TASK DESCRIPTION:
Where a line in the records below includes "color", pull that line out.

Version comparison data:

|---|

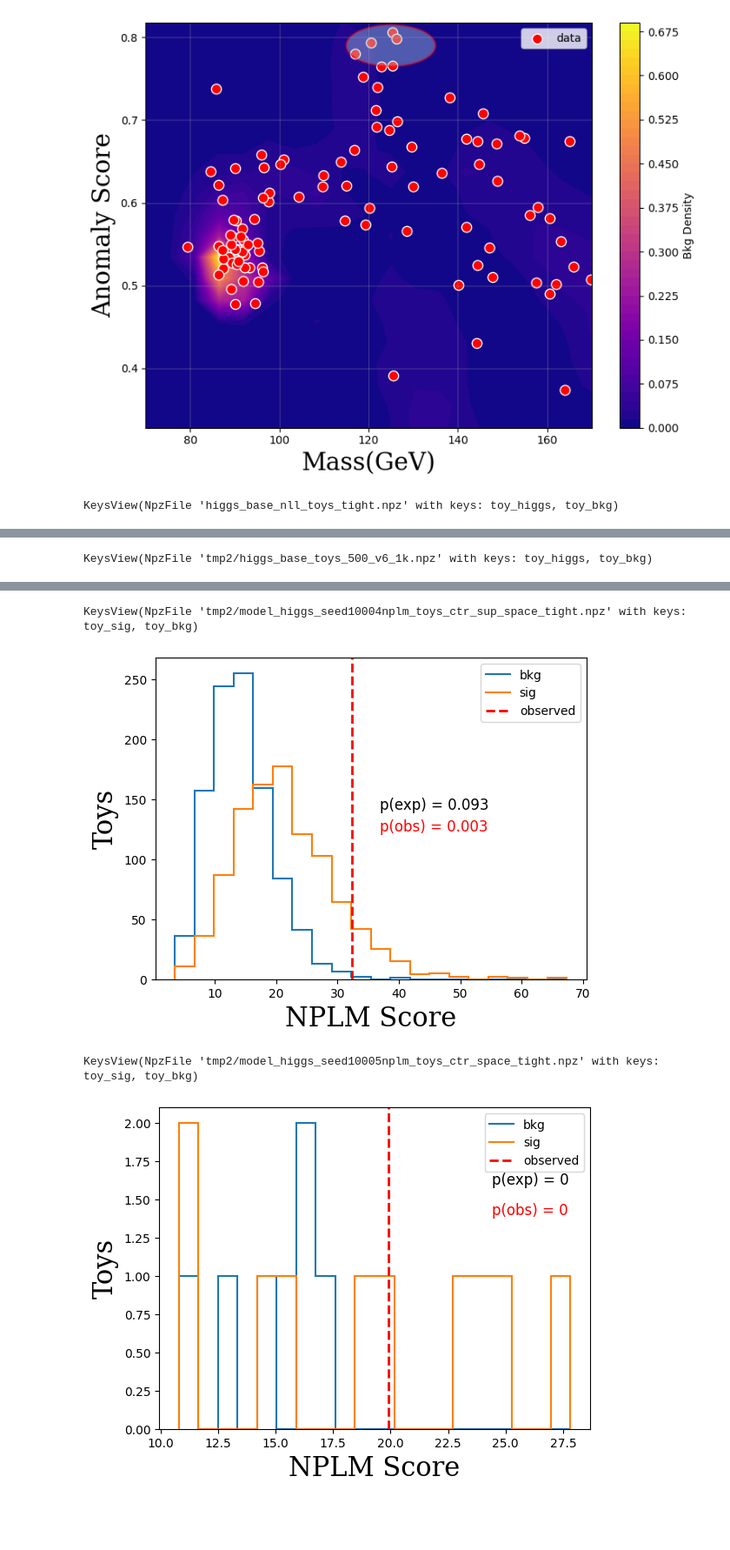
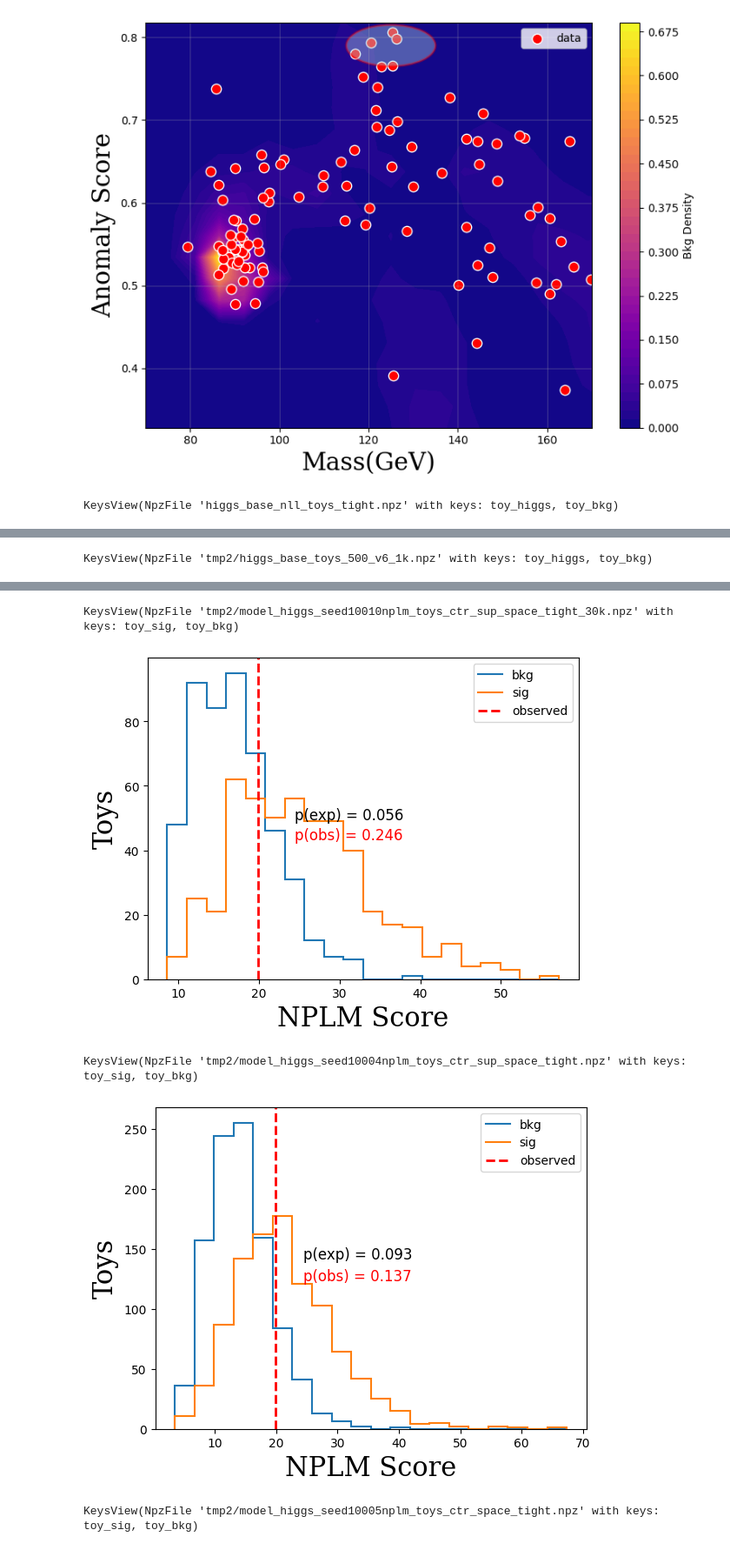
Before and after one commit to SamBT/phlab-neurips25, a Jupyter notebook: experiments/higgs/Higgs_final_pvalues.ipynb, the cells around one changed output, grey strips where cells are left out. Shown: that part at 87% size. Drawn from its saved outputs; the diff is of its cells as text; code cells hidden in the pictures; blank space fills up the shorter version.

```diff
--- a/experiments/higgs/Higgs_final_pvalues.ipynb
+++ b/experiments/higgs/Higgs_final_pvalues.ipynb
@@ -75,36 +75,38 @@ def plotPvalue(iFile,obsval,label='toy_higgs',LL=False):
     #print('exp p-value:',float(len(bkg[bkg > sig.mean()]))/len(bkg),z_exp)
     #print(bkg.mean(),sig.mean())
 
     if LL:
         ymax=np.max(sig_vals)
         formatted_value = f"{p_obs:.3g}"   # e.g. "0.0123"
         plt.text(obsval-2.5, 0.8*ymax, f"p(obs) = {formatted_value}", fontsize=12, color='red')
         formatted_value = f"{p_exp:.3g}"   # e.g. "0.0123"
         plt.text(obsval-2.5, 0.9*ymax, f"p(exp) = {formatted_value}", fontsize=12, color='black')
     else:
         ymax=np.max(sig_vals)
         formatted_value = f"{p_obs:.3g}"   # e.g. "0.0123"
         plt.text(obsval+4.5, 0.7*ymax, f"p(obs) = {formatted_value}", fontsize=12, color='red')
         formatted_value = f"{p_exp:.3g}"   # e.g. "0.0123"
         plt.text(obsval+4.5, 0.8*ymax, f"p(exp) = {formatted_value}", fontsize=12, color='black')
 
     if LL:
         plt.xlabel('$\Delta$ Log($\mathcal{L}$)',fontsize=22, fontname='serif')
     else:
         plt.xlabel('NPLM Score',fontsize=22, fontname='serif')
     plt.ylabel('Toys',fontsize=22, fontname='serif')
     plt.legend()
     plt.show()
 plotPvalue("higgs_base_nll_toys_tight.npz",1.82,LL=True)
 plotPvalue("tmp2/higgs_base_toys_500_v6_1k.npz",obsval=33.6)
-plotPvalue("tmp2/model_higgs_seed10004nplm_toys_ctr_sup_space_tight.npz",label='toy_sig',obsval=32.4)
-plotPvalue("tmp2/model_higgs_seed10005nplm_toys_ctr_space_tight.npz",label='toy_sig',obsval=19.9)
+plotPvalue("tmp2/model_higgs_seed10010nplm_toys_ctr_sup_space_tight_30k.npz",19.9,label='toy_sig')#30kernels 4d
+plotPvalue("tmp2/model_higgs_seed10004nplm_toys_ctr_sup_space_tight.npz",label='toy_sig',obsval=19.9)#20 kernels 4d
+plotPvalue("tmp2/model_higgs_seed10005nplm_toys_ctr_space_tight.npz",label='toy_sig',obsval=32.4)
 # %% [output]
 KeysView(NpzFile 'higgs_base_nll_toys_tight.npz' with keys: toy_higgs, toy_bkg)
 [figure]
 KeysView(NpzFile 'tmp2/higgs_base_toys_500_v6_1k.npz' with keys: toy_higgs, toy_bkg)
 [figure]
-KeysView(NpzFile 'tmp2/model_higgs_seed10004nplm_toys_ctr_sup_space_tight.npz' with keys: toy_sig, toy_bkg)
+KeysView(NpzFile 'tmp2/model_higgs_seed10010nplm_toys_ctr_sup_space_tight_30k.npz' with keys: toy_sig, toy_bkg)
-[figure, old version]
+[figure, new version]
-KeysView(NpzFile 'tmp2/model_higgs_seed10005nplm_toys_ctr_space_tight.npz' with keys: toy_sig, toy_bkg)
+KeysView(NpzFile 'tmp2/model_higgs_seed10004nplm_toys_ctr_sup_space_tight.npz' with keys: toy_sig, toy_bkg)
-[figure, old version]
+[figure, new version]
+KeysView(NpzFile 'tmp2/model_higgs_seed10005nplm_toys_ctr_space_tight.npz' with keys: toy_sig, toy_bkg)
```
Also changed, not shown: parts of 3 cells of this notebook, 1 other file.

|---|

OUTPUT:
         plt.text(obsval-2.5, 0.8*ymax, f"p(obs) = {formatted_value}", fontsize=12, color='red')
         plt.text(obsval-2.5, 0.9*ymax, f"p(exp) = {formatted_value}", fontsize=12, color='black')
         plt.text(obsval+4.5, 0.7*ymax, f"p(obs) = {formatted_value}", fontsize=12, color='red')
         plt.text(obsval+4.5, 0.8*ymax, f"p(exp) = {formatted_value}", fontsize=12, color='black')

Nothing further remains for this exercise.